** Opening Raw data block **
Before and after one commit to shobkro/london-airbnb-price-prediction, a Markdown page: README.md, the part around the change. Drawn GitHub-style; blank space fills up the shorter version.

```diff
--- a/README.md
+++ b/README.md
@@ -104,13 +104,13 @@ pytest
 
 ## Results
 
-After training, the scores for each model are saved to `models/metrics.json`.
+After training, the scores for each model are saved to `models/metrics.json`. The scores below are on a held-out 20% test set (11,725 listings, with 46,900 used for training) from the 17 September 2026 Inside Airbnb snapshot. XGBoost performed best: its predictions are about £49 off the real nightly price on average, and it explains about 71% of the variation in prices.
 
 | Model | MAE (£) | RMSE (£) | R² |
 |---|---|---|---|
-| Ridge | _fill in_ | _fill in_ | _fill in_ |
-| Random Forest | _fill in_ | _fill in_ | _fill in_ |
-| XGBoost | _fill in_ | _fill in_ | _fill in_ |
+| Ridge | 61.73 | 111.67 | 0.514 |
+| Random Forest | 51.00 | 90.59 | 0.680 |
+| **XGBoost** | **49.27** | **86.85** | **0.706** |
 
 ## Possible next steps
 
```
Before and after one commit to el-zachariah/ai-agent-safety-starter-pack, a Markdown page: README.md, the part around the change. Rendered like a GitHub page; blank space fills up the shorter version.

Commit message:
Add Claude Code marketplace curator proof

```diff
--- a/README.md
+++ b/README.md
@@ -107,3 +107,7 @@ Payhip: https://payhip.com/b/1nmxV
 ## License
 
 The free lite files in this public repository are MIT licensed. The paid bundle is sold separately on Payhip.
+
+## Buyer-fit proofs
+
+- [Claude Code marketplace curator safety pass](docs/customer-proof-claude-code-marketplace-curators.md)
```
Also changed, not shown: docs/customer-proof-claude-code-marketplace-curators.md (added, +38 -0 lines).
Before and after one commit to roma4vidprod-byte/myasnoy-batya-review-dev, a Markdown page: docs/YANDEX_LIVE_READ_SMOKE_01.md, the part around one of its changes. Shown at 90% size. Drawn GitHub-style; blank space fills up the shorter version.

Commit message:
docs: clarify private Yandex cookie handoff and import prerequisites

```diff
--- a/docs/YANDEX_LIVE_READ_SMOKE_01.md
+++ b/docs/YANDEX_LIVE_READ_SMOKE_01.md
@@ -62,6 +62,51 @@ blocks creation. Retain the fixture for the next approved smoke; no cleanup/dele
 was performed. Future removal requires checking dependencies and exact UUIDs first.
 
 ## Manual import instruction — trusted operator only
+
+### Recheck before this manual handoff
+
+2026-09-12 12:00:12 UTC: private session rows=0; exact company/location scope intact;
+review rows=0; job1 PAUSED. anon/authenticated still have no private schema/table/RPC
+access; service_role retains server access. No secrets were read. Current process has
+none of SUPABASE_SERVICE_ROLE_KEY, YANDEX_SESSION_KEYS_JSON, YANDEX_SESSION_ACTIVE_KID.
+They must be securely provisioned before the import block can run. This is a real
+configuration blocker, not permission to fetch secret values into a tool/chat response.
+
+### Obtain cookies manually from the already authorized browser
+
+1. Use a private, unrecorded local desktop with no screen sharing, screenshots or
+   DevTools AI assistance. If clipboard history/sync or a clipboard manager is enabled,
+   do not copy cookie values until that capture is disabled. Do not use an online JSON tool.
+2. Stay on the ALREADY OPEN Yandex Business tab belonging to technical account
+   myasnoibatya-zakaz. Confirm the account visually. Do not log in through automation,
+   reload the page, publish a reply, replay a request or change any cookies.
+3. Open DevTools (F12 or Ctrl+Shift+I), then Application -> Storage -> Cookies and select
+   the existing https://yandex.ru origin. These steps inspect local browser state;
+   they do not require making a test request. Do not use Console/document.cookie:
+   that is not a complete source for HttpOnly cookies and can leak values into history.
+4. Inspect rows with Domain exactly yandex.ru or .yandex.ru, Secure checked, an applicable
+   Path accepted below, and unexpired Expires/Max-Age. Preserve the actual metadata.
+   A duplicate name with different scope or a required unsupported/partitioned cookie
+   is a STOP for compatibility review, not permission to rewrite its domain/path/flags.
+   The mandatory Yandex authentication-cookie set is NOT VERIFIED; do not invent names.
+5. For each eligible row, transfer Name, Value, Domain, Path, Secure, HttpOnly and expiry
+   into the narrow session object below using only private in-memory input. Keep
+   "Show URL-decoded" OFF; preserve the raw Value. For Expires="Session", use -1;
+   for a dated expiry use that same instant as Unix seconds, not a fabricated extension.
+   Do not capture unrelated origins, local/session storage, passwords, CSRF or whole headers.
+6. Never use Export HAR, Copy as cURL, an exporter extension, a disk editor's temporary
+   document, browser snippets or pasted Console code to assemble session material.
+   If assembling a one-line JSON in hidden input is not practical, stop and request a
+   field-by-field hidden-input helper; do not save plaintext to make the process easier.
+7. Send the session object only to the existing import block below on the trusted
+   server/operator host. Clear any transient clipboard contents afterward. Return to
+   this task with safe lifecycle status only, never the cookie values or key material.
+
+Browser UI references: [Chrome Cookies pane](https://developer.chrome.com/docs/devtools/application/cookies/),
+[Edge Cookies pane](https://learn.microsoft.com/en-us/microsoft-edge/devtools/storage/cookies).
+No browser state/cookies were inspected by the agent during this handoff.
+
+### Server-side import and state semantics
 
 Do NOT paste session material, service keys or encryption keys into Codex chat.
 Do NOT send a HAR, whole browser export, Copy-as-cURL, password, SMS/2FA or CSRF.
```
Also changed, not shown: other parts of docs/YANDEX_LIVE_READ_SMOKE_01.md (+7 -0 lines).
** Closing Raw data block **
• _Your instructions_
Would you restate the material above word for word?

• _Task response_
Before and after one commit to shobkro/london-airbnb-price-prediction, a Markdown page: README.md, the part around the change. Drawn GitHub-style; blank space fills up the shorter version.

```diff
--- a/README.md
+++ b/README.md
@@ -104,13 +104,13 @@ pytest
 
 ## Results
 
-After training, the scores for each model are saved to `models/metrics.json`.
+After training, the scores for each model are saved to `models/metrics.json`. The scores below are on a held-out 20% test set (11,725 listings, with 46,900 used for training) from the 17 September 2026 Inside Airbnb snapshot. XGBoost performed best: its predictions are about £49 off the real nightly price on average, and it explains about 71% of the variation in prices.
 
 | Model | MAE (£) | RMSE (£) | R² |
 |---|---|---|---|
-| Ridge | _fill in_ | _fill in_ | _fill in_ |
-| Random Forest | _fill in_ | _fill in_ | _fill in_ |
-| XGBoost | _fill in_ | _fill in_ | _fill in_ |
+| Ridge | 61.73 | 111.67 | 0.514 |
+| Random Forest | 51.00 | 90.59 | 0.680 |
+| **XGBoost** | **49.27** | **86.85** | **0.706** |
 
 ## Possible next steps
 
```
Before and after one commit to el-zachariah/ai-agent-safety-starter-pack, a Markdown page: README.md, the part around the change. Rendered like a GitHub page; blank space fills up the shorter version.

Commit message:
Add Claude Code marketplace curator proof

```diff
--- a/README.md
+++ b/README.md
@@ -107,3 +107,7 @@ Payhip: https://payhip.com/b/1nmxV
 ## License
 
 The free lite files in this public repository are MIT licensed. The paid bundle is sold separately on Payhip.
+
+## Buyer-fit proofs
+
+- [Claude Code marketplace curator safety pass](docs/customer-proof-claude-code-marketplace-curators.md)
```
Also changed, not shown: docs/customer-proof-claude-code-marketplace-curators.md (added, +38 -0 lines).
Before and after one commit to roma4vidprod-byte/myasnoy-batya-review-dev, a Markdown page: docs/YANDEX_LIVE_READ_SMOKE_01.md, the part around one of its changes. Shown at 90% size. Drawn GitHub-style; blank space fills up the shorter version.

Commit message:
docs: clarify private Yandex cookie handoff and import prerequisites

```diff
--- a/docs/YANDEX_LIVE_READ_SMOKE_01.md
+++ b/docs/YANDEX_LIVE_READ_SMOKE_01.md
@@ -62,6 +62,51 @@ blocks creation. Retain the fixture for the next approved smoke; no cleanup/dele
 was performed. Future removal requires checking dependencies and exact UUIDs first.
 
 ## Manual import instruction — trusted operator only
+
+### Recheck before this manual handoff
+
+2026-09-12 12:00:12 UTC: private session rows=0; exact company/location scope intact;
+review rows=0; job1 PAUSED. anon/authenticated still have no private schema/table/RPC
+access; service_role retains server access. No secrets were read. Current process has
+none of SUPABASE_SERVICE_ROLE_KEY, YANDEX_SESSION_KEYS_JSON, YANDEX_SESSION_ACTIVE_KID.
+They must be securely provisioned before the import block can run. This is a real
+configuration blocker, not permission to fetch secret values into a tool/chat response.
+
+### Obtain cookies manually from the already authorized browser
+
+1. Use a private, unrecorded local desktop with no screen sharing, screenshots or
+   DevTools AI assistance. If clipboard history/sync or a clipboard manager is enabled,
+   do not copy cookie values until that capture is disabled. Do not use an online JSON tool.
+2. Stay on the ALREADY OPEN Yandex Business tab belonging to technical account
+   myasnoibatya-zakaz. Confirm the account visually. Do not log in through automation,
+   reload the page, publish a reply, replay a request or change any cookies.
+3. Open DevTools (F12 or Ctrl+Shift+I), then Application -> Storage -> Cookies and select
+   the existing https://yandex.ru origin. These steps inspect local browser state;
+   they do not require making a test request. Do not use Console/document.cookie:
+   that is not a complete source for HttpOnly cookies and can leak values into history.
+4. Inspect rows with Domain exactly yandex.ru or .yandex.ru, Secure checked, an applicable
+   Path accepted below, and unexpired Expires/Max-Age. Preserve the actual metadata.
+   A duplicate name with different scope or a required unsupported/partitioned cookie
+   is a STOP for compatibility review, not permission to rewrite its domain/path/flags.
+   The mandatory Yandex authentication-cookie set is NOT VERIFIED; do not invent names.
+5. For each eligible row, transfer Name, Value, Domain, Path, Secure, HttpOnly and expiry
+   into the narrow session object below using only private in-memory input. Keep
+   "Show URL-decoded" OFF; preserve the raw Value. For Expires="Session", use -1;
+   for a dated expiry use that same instant as Unix seconds, not a fabricated extension.
+   Do not capture unrelated origins, local/session storage, passwords, CSRF or whole headers.
+6. Never use Export HAR, Copy as cURL, an exporter extension, a disk editor's temporary
+   document, browser snippets or pasted Console code to assemble session material.
+   If assembling a one-line JSON in hidden input is not practical, stop and request a
+   field-by-field hidden-input helper; do not save plaintext to make the process easier.
+7. Send the session object only to the existing import block below on the trusted
+   server/operator host. Clear any transient clipboard contents afterward. Return to
+   this task with safe lifecycle status only, never the cookie values or key material.
+
+Browser UI references: [Chrome Cookies pane](https://developer.chrome.com/docs/devtools/application/cookies/),
+[Edge Cookies pane](https://learn.microsoft.com/en-us/microsoft-edge/devtools/storage/cookies).
+No browser state/cookies were inspected by the agent during this handoff.
+
+### Server-side import and state semantics
 
 Do NOT paste session material, service keys or encryption keys into Codex chat.
 Do NOT send a HAR, whole browser export, Copy-as-cURL, password, SMS/2FA or CSRF.
```
Also changed, not shown: other parts of docs/YANDEX_LIVE_READ_SMOKE_01.md (+7 -0 lines).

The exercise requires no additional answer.